Days Before Resident Evil 5 Release, Race Debate Spikes Again

Illustration for article titled Days Before Resident Evil 5 Release, Race Debate Spikes Again

Today, two articles tackle the tough issue of race in the upcoming Resident Evil 5. (Commenters beware - the ban hammer is poised at the ready.)


The first article from MTV Multiplayer is an interview with RE5's cinematic director, Jim Sonzero. He eases into the topic of race in the game by talking about his involvement with the editing of the much-criticized first trailer which tipped off the whole debate. Then he falls back on the Sheva-is-black saving throw.

"[Race] is a topic that came up early on and continues to - even now. My feeling about it is this particular game is set in Africa, and the zombies and most of the people who populate Africa are black. Capcom did their best to balance it so it didn't become an issue by making one of the leads - Sheva Alomar - black."

The second article from the Wall Street Journal takes a broader look at racial diversity of video game characters, using RE5 as a jumping off point for college professors to argue about issues of violence and race and linear gameplay. They do quote Capcom's Chris Kramer on the controversy surrounding the racism claims, but mostly let descriptions of the gameplay do all the talking.

Your job, as a player, is to save villages that have been victimized by a biochemical terrorist group. The first fearsome opponent you face is a blonde-haired female and you are rescued several times by another troupe of African soldiers. And ultimately, the game suggests that the barbarism depicted in the game is a result of your enemies' zombieness, not their African identity. In short, Africans don't beat you to death with their hands — zombies do.
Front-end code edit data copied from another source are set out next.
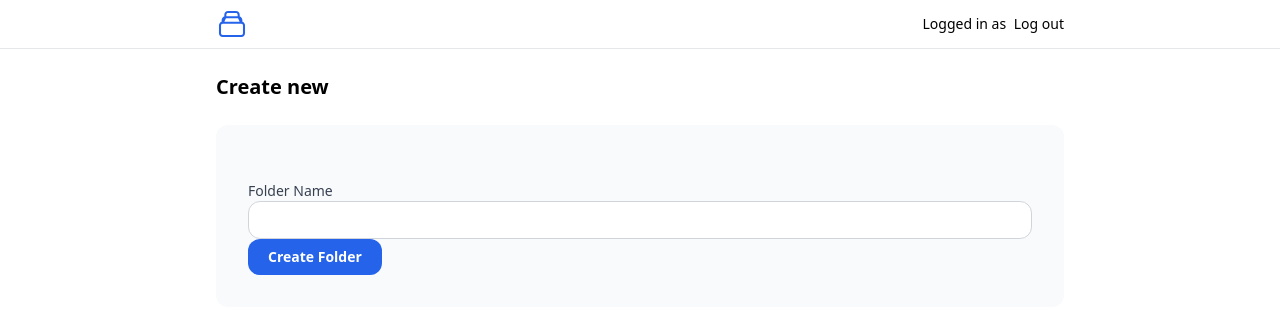
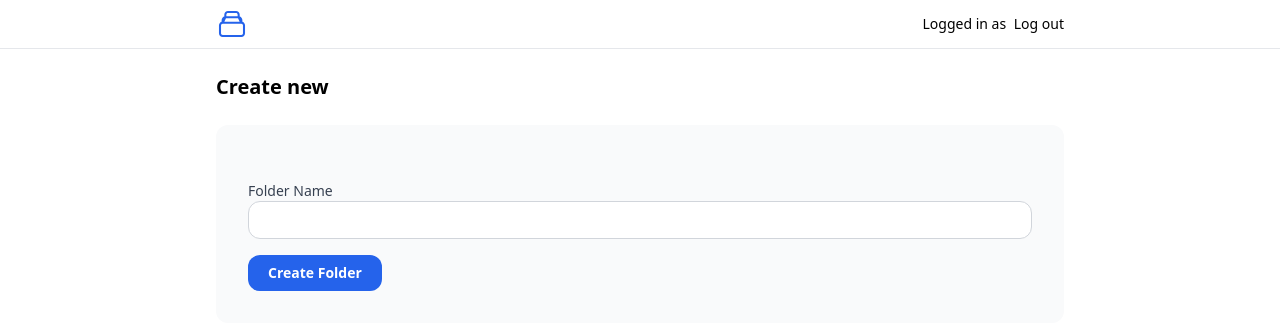
Before and after one commit to dkrasniy/motley-crew-frontend, a React (Create React App) app: page /create/new in a window 1280 px wide. Shown: the top 330 px of the page. Built offline with nearby package versions, Linux system fonts and the light colour scheme; no server answers.

Commit message:
Ability to create folder #MC-34 #MC-41

```diff
--- a/src/views/createNew.js
+++ b/src/views/createNew.js
@@ -66,7 +66,7 @@ function CreateNew() {
           className="appearance-none block w-full px-3 py-2 border border-gray-300 rounded-xl placeholder-gray-400 focus:outline-none focus:ring-blue-500 focus:border-blue-500 sm:text-sm"
         />
 
-        <Button type="submit" loading={creatingFolder}> Create Folder </Button>
+        <Button className="mt-4" type="submit" loading={creatingFolder}> Create Folder </Button>
       </form>
     </div>
 
```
This article goes on to conclude:

But discussions about colonialism are only dealt with obliquely in the game — Chris never reflects on his position as a white male in Africa nor does he discuss race with his African partner, Sheva. The game presents only one option to survive against African zombies: kill every single one.


Neither article comes out and says the game is or isn't racist. Both seem to be calling attention to a lack of discussion about the topic among game producers and developers — and maybe a lack of tact on the part of Capcom. But ignorance shouldn't be mistaken for malice. I think gamers owe it to themselves to see the game and make their own call about whether it's racist or not.

'Resident Evil 5' Reignites Debate About Race in Videogames [Wall Street Journal]
‘Resident Evil 5′ Cinematic Director Says Capcom Has Been Sensitive About Race In Game [MTV Multiplayer]


The problem with the colonialism argument is that it's a cudgel used specifically to facilitate the accusation of racism.

I realize that colonialism has shaped our current-day world, and that it wasn't really a good thing... to understate, but the reality is that it shouldn't be a requirement that it be an examination anytime any piece of art mentions Africa. At some point we're going to have to get over it. Moreover, simply because an artist chooses not to address colonialism directly, doesn't mean that the art is an expression of racism.

"it's just a game lol" may have been dismissed as an argument by some pundits and journalists, but ultimately there is some merit to the comment. Not only that, but the reality is that for the accusaiont of racism to stick there needs to be some proof, some indication of intent, and there isn't. For some reasaon we live in a world where the only accusations for which the burden of proof is on the accused to prove innocence. It's backwards.